My rating: 3 of 5 stars
This is a compulsively readable book, largely for the subject matter it handles (life in the Projects) and the sensitivity of the author. He’s clearly a smart, compassionate, respectful man and and academic, and the work sheds light on some sobering (if not horrifying) realities about life in a modern city.
The book’s big advantage is that it is more a collection of stories rather than an attempt to address the problems that sociologists ostensibly try to solve. It lets him focus on the personalities of the people he meets and some of the outrageous circumstances rather than getting bogged down in thorough academic discussion.
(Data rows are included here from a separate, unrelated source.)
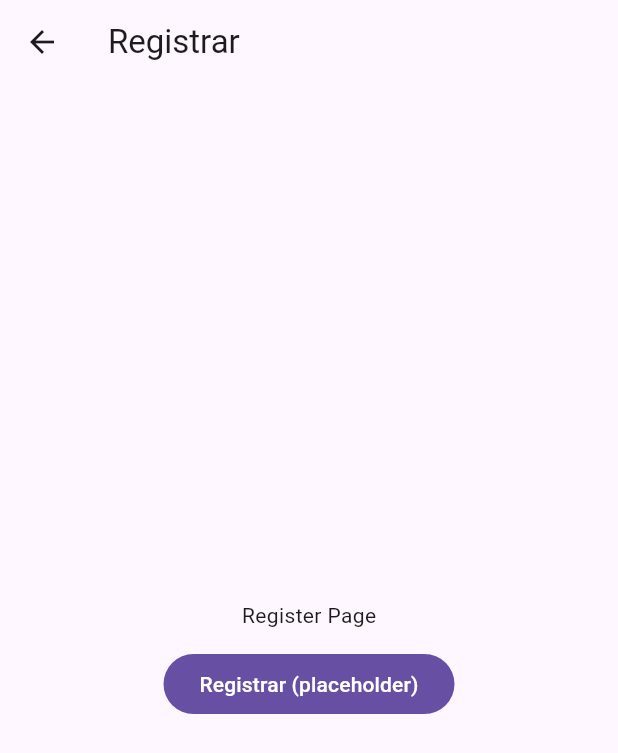
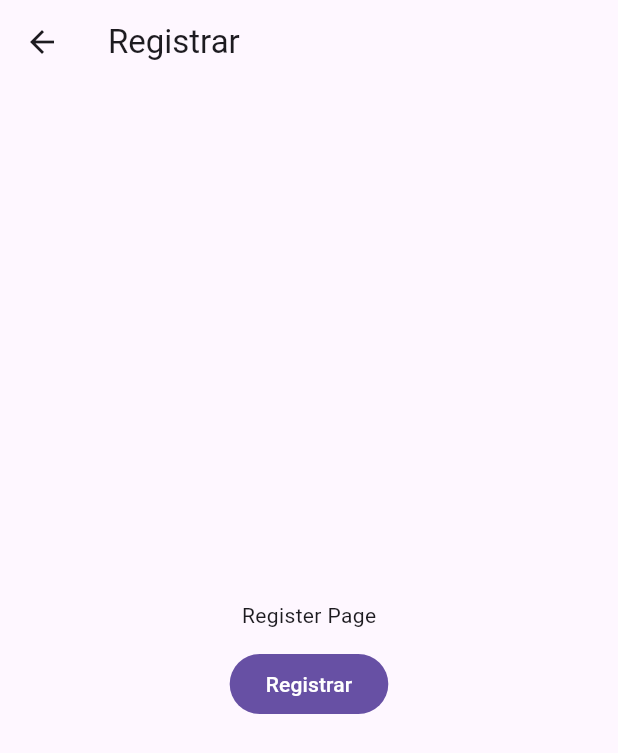
Before and after one commit to PedroJuanOfc/habitoo_flutter, a Flutter app: the screen it shows after launch, after a tap on "Criar conta", on a phone screen of 412 x 824 dp. Shown: the top 753 px of the screen. Run offline on Flutter 3.47's test engine with Material 3 defaults, Android fonts, the light colour scheme and no system bars.

Commit message:
Correção da logica de rotas dos botões

```diff
--- a/lib/src/core/habitoo_app.dart
+++ b/lib/src/core/habitoo_app.dart
@@ -1,7 +1,7 @@
 import 'package:flutter/material.dart';
 import 'package:habitoo_flutter/src/features/auth/presentation/login_page.dart';
 import 'package:habitoo_flutter/src/features/auth/presentation/register_page.dart';
-import 'package:habitoo_flutter/src/features/auth/presentation/home_page.dart';
+import 'package:habitoo_flutter/src/features/home/presentation/home_page.dart';
 
 class HabitooApp extends StatelessWidget {
   const HabitooApp({super.key});
--- a/lib/src/features/auth/presentation/login_page.dart
+++ b/lib/src/features/auth/presentation/login_page.dart
@@ -18,7 +18,7 @@
             const SizedBox(height: 12),
             FilledButton(
               onPressed: () => Navigator.pushReplacementNamed(context, '/home'),
-              child: const Text('Entrar (placeholder)'),
+              child: const Text('Entrar'),
             ),
             TextButton(
               onPressed: () => Navigator.pushNamed(context, RegisterPage.route),
--- a/lib/src/features/auth/presentation/register_page.dart
+++ b/lib/src/features/auth/presentation/register_page.dart
@@ -1,4 +1,5 @@
 import 'package:flutter/material.dart';
+import 'package:habitoo_flutter/src/features/auth/presentation/login_page.dart';
 
 class RegisterPage extends StatelessWidget {
   const RegisterPage({super.key});
@@ -16,8 +17,12 @@
             const Text('Register Page'),
             const SizedBox(height: 12),
             FilledButton(
-              onPressed: () => Navigator.pushReplacementNamed(context, '/home'),
-              child: const Text('Registrar (placeholder)'),
+              onPressed: () => Navigator.pushNamedAndRemoveUntil(
+                context,
+                LoginPage.route,
+                (route) => false,
+              ),
+              child: const Text('Registrar'),
             ),
           ],
         ),
```
Also changed, not shown: lib/src/features/home/presentation/home_page.dart (renamed from lib/src/features/auth/presentation/home_page.dart).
That being said, there is something very pop about the book, and as shocking as his descriptions are, it is frustrating to not find any suggestions, as though he really did spend that much time in the Robert Taylor homes only to make his bones as hard-core, committed researcher, not to find a solution to the problem.